OK, sure. “Conservative ideas work and liberal ideas don’t” is a very compelling message. Remember what I said about the policy agenda not changing for 30 years? The rest of the piece is mostly about welfare reform and missile defense. DeMint says Heritage will work very hard on convincing Americans that ideas like welfare reform and missile defense are good ideas. And then we’ll defeat the commies and show the Ayatollah who’s boss. Maybe we can fight a War on Drugs, too?

How’s that welfare reform working out for people, exactly? In the state of Georgia, where 300,000 families survive below the poverty line, 4,000 people are on welfare. The goal is zero people on welfare. Not “zero poor people,” but zero recipients of government benefits. Welfare reformers, whose goal is the shrinking of welfare rolls, not the aiding of impoverished people, would consider this a success story. Conservative ideas work!

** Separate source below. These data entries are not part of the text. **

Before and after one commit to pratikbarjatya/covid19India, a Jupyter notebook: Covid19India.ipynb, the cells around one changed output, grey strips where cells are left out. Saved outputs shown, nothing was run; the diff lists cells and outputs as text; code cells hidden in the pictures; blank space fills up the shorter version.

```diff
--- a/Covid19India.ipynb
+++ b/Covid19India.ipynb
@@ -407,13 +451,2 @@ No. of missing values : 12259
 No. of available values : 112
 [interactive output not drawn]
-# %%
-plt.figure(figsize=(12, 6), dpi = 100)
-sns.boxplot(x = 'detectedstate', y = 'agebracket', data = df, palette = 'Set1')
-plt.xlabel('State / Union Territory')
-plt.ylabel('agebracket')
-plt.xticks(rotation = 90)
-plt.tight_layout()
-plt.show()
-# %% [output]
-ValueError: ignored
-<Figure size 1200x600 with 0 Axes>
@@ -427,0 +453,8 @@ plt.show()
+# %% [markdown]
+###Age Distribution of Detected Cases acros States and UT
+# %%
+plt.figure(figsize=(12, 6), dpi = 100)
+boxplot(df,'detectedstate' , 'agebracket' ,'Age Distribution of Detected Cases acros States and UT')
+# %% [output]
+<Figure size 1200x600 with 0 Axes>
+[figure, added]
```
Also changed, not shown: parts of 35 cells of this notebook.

The Republican Party will not “get serious” about poverty, or foreign policy or climate change or anything else, until it extracts itself from the conservative movement that rescued it after the collapse of the New Deal coalition. But there’s not a single GOP “leader” or rising star who isn’t a product of that movement through and through. They may fix their electoral problems with fresh rhetoric or new faces, but once in office they’ll govern as if nothing has changed since 1980, with disastrous results for every non-wealthy American.


By: Alex Pareene, Salon, January 14, 2013

January 15, 2013 Posted by | GOP | , , , , , , , , | Leave a comment

“Truth-Telling As Fascism”: Is There A Better Way To Describe What Romney’s Been Doing In This Election Cycle?

It’s getting a lot of derisive attention today, but let me add my own hilarity to the general reaction to Daniel Henninger’s Wall Street Journal column today suggesting that people in politics should never, ever, call each other “liars.” Here’s the passage being quoted most:

The Obama campaign’s resurrection of “liar” as a political tool is odious because it has such a repellent pedigree. It dates to the sleazy world of fascist and totalitarian propaganda in the 1930s. It was part of the milieu of stooges, show trials and dupes. These were people willing to say anything to defeat their opposition. Denouncing people as liars was at the center of it. The idea was never to elevate political debate but to debauch it.

The purpose of calling someone a liar then was not merely to refute their ideas or arguments. It was to nullify them, to eliminate them from participation in politics.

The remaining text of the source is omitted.